The National Concert Band Festival and National Percussion Festival is recognized as the epitome of concert festivals in America. “It is simply the finest music festival available to bands, percussion ensembles and [starting next spring] orchestras in the country,” says Andrew Gekoskie, Director of Bands at Langley High School, VA and a participant in the 2005 Festival. “It offers a wonderful performance opportunity with a chance to interact and receive feedback from some of the finest wind conductors.”
“My ensemble came all the way from American Fork, UT to share the stage with the best percussionists in the country and were able to experience a wide variety of educational opportunities,” said Michael Huestis, whose American Fork H.S. percussion ensemble was invited to perform at the festival. The American Fork H.S. Wind Symphony was an invited ensemble at the 2004 National Concert Band Festival.
“BOA runs everything in a professional manner and the students and directors have a greater experience because of it. The hotel, travel arrangements, business dress, clinicians, evaluators and hosts were all the best that one could hope for. People behave differently when they are dressed up, sitting with outstanding musicians and sharing an experience that has an elevated level of importance.
“Another reason the Bands of America Festival is unique and special is because of its non-competitive nature, once the ensembles have been selected. After our audition tape was accepted, and I knew that we would be sharing the stage with the greatest musical ensembles in the country, I began the all important process of selecting literature and planning rehearsals. Because there would not be ratings or placements, we really stretched ourselves and took musical risks in literature selection. The students responded to the challenges and rehearsed more professionally than ever before. They were motivated to rise to the level of the musicians that they would be surrounded by in Indianapolis, and by the challenge of the literature that was put before them. If I had been concerned with the ‘ratings’ perhaps I would not have taken the risk.”
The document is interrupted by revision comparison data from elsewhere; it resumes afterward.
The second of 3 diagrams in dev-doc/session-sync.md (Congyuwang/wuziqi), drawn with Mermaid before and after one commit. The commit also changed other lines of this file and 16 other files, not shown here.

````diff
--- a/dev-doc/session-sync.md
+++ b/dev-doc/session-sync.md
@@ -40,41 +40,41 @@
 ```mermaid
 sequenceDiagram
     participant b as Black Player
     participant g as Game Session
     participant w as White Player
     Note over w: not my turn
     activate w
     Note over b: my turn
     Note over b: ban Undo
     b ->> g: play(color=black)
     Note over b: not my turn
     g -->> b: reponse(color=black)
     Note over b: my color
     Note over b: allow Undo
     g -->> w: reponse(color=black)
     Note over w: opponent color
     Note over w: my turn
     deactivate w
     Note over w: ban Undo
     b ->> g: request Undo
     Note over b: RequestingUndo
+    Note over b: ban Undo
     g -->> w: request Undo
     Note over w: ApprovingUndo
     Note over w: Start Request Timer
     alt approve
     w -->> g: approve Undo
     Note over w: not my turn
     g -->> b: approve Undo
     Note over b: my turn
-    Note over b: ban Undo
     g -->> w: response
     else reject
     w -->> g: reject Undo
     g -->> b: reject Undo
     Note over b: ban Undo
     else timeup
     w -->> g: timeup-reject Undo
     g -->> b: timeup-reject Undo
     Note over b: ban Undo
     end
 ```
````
“The Plymouth-Canton Educational Park’s participation in the 2005 National Concert Band Festival and National Percussion Festival was truly evolutionary for our program,” said Director Marc Whitlock. “For months the staff and I prepared the students as best we could, both musically and verbally, for the experience they were about to encounter, but no words could prepare them for the aesthetic and musical rewards they were about to receive. The experience elevated them to a new understanding of how incredible a music performance can be and the shared camaraderie of musicians from all over the country. Our students are still talking about the wonder of the Festival and how they wish it could have lasted even longer. This was my third time attending the Festival and this was my best experience yet. It keeps getting better and better! I recommend this highly substantial experience to all educators and music students alike.”
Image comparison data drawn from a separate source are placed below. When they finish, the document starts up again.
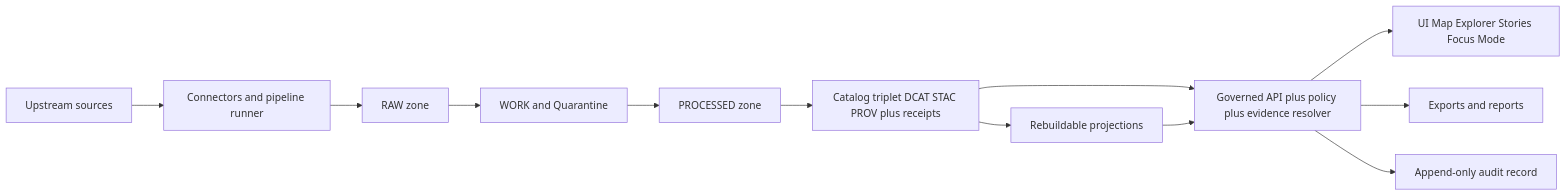
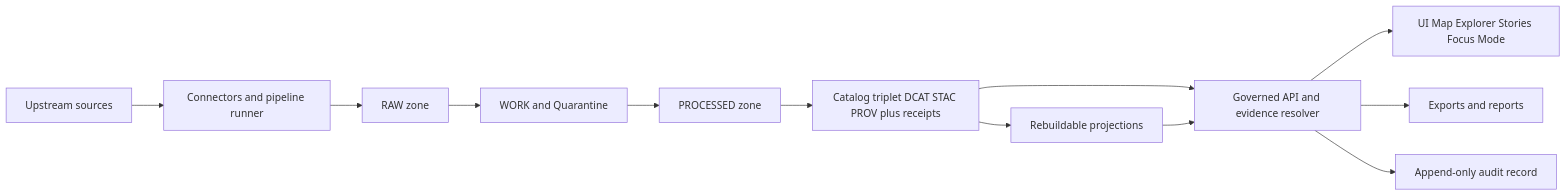
One commit to bartytime4life/Kansas-Frontier-Matrix changed the first of 4 diagrams in README.md. Above: the diagram before and after it, drawn with Mermaid. The commit also changed other lines of this file, not shown here.

````diff
--- a/README.md
+++ b/README.md
@@ -140,14 +154,14 @@
 ```mermaid
 flowchart LR
   A[Upstream sources] --> B[Connectors and pipeline runner]
   B --> C[RAW zone]
   C --> D[WORK and Quarantine]
   D --> E[PROCESSED zone]
   E --> F[Catalog triplet DCAT STAC PROV plus receipts]
   F --> G[Rebuildable projections]
-  F --> H[Governed API plus policy plus evidence resolver]
+  F --> H[Governed API and evidence resolver]
   G --> H
   H --> I[UI Map Explorer Stories Focus Mode]
   H --> J[Exports and reports]
   H --> K[Append-only audit record]
 ```
````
For Mr. Whitlock’s PCEP wind ensemble students, the Festival provided a revelation — a pinnacle of understanding about the musical journey they had experienced leading up to the Festival. “The journey was hard, but the pay-off was amazing,” says senior Richelle Dwenger. “I would not trade the countless hours of practices for anything.”
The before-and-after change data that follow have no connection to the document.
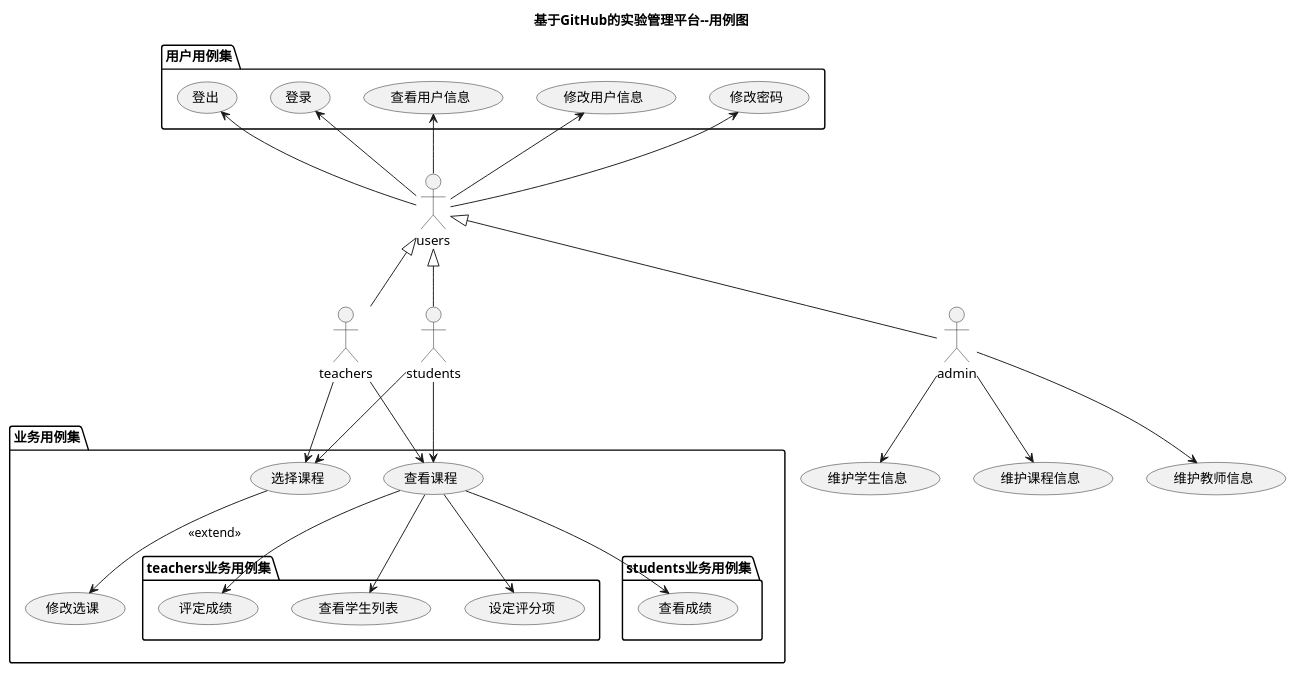
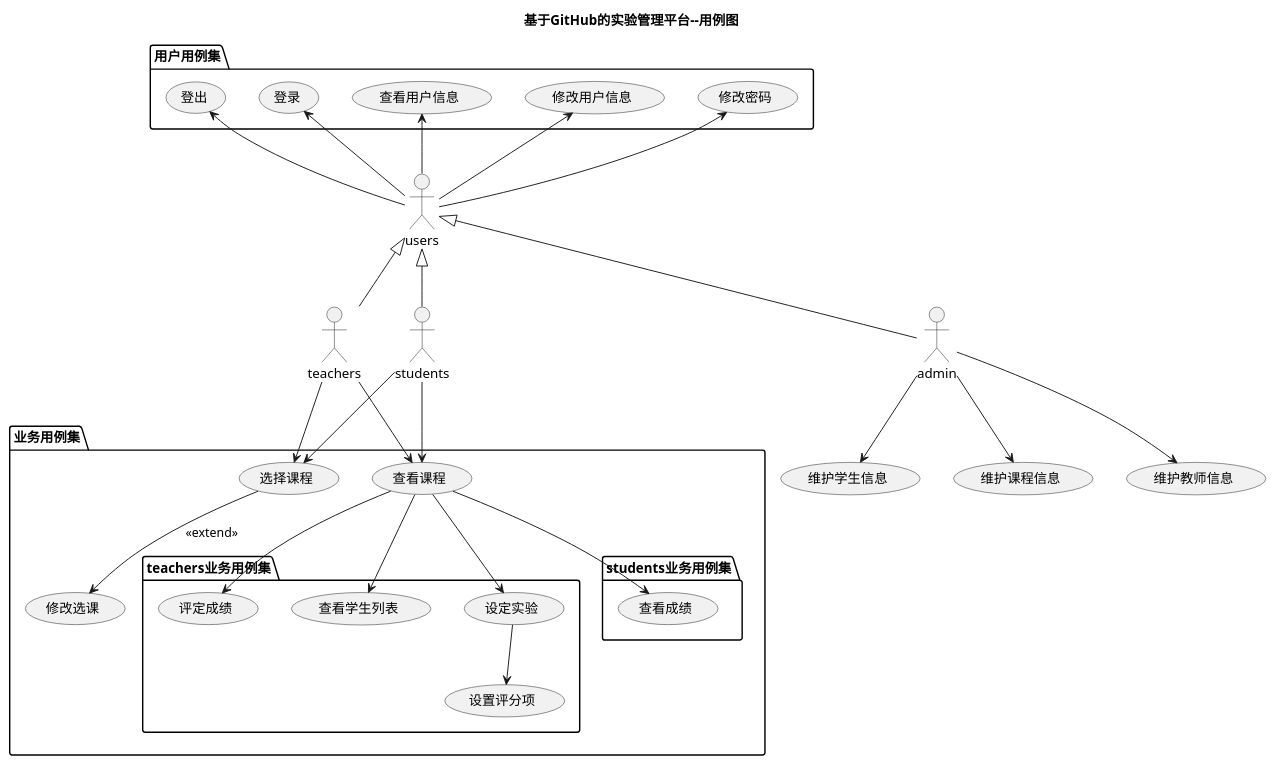
Before and after one commit to mzy1997/is_analysis: the diagram in test6/src/UserCase.puml, drawn with PlantUML. The commit also changed 4 other files, not shown here.

```diff
--- a/test6/src/UserCase.puml
+++ b/test6/src/UserCase.puml
@@ -1,36 +1,37 @@
 @startuml
 title 基于GitHub的实验管理平台--用例图
 actor users
 actor teachers
 actor students
 actor admin
 users <|-- teachers
 users <|-- students
 users <|-- admin
 package 用户用例集{
 users -up-> (修改密码)
 users -up-> (修改用户信息)
 users -up-> (查看用户信息)
 users -up-> (登录)
 users -up-> (登出)
 }
 package 业务用例集{
 teachers --> (选择课程)
 students --> (选择课程)
 (选择课程) -down-> (修改选课):<<extend>>
 teachers -down-> (查看课程)
 package teachers业务用例集{
-(查看课程) -down-> (设定评分项)
+(查看课程) -down-> (设定实验)
+(设定实验) -down-> (设置评分项)
 (查看课程)-down-> (评定成绩)
 (查看课程) -down-> (查看学生列表)
 }
 package students业务用例集{
 students -down-> (查看课程)
 (查看课程) --> (查看成绩)
 }
 }
 
 admin --> (维护课程信息)
 admin --> (维护教师信息)
 admin --> (维护学生信息)
 @enduml
```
Students feel the experience of listening to other outstanding groups from across the nation opens their eyes. “All the performers and events inspired me to be a better musician,” said PCEP Junior Chuck Nahra. Students also enjoyed the atmosphere created by lack of ratings or scores. “It was great ‘playing to play,’ not to try to ‘compete’ against other bands,” said Junior Jenna Olexsey. Added Junior Lauren Jasinski, “Attending the Festival was an amazing experience because I’ve never had the opportunity to become completely immersed in such quality music or be surrounded by so many peers who are truly passionate about what we do.”
“It was wonderful to be proud of yourself and your band without needing a score or placement to be satisfied,” said senior Jamie Paffenroth. “Just being together, doing what we love and sharing it with people all around the country who feel the same way is what this Festival is all about.”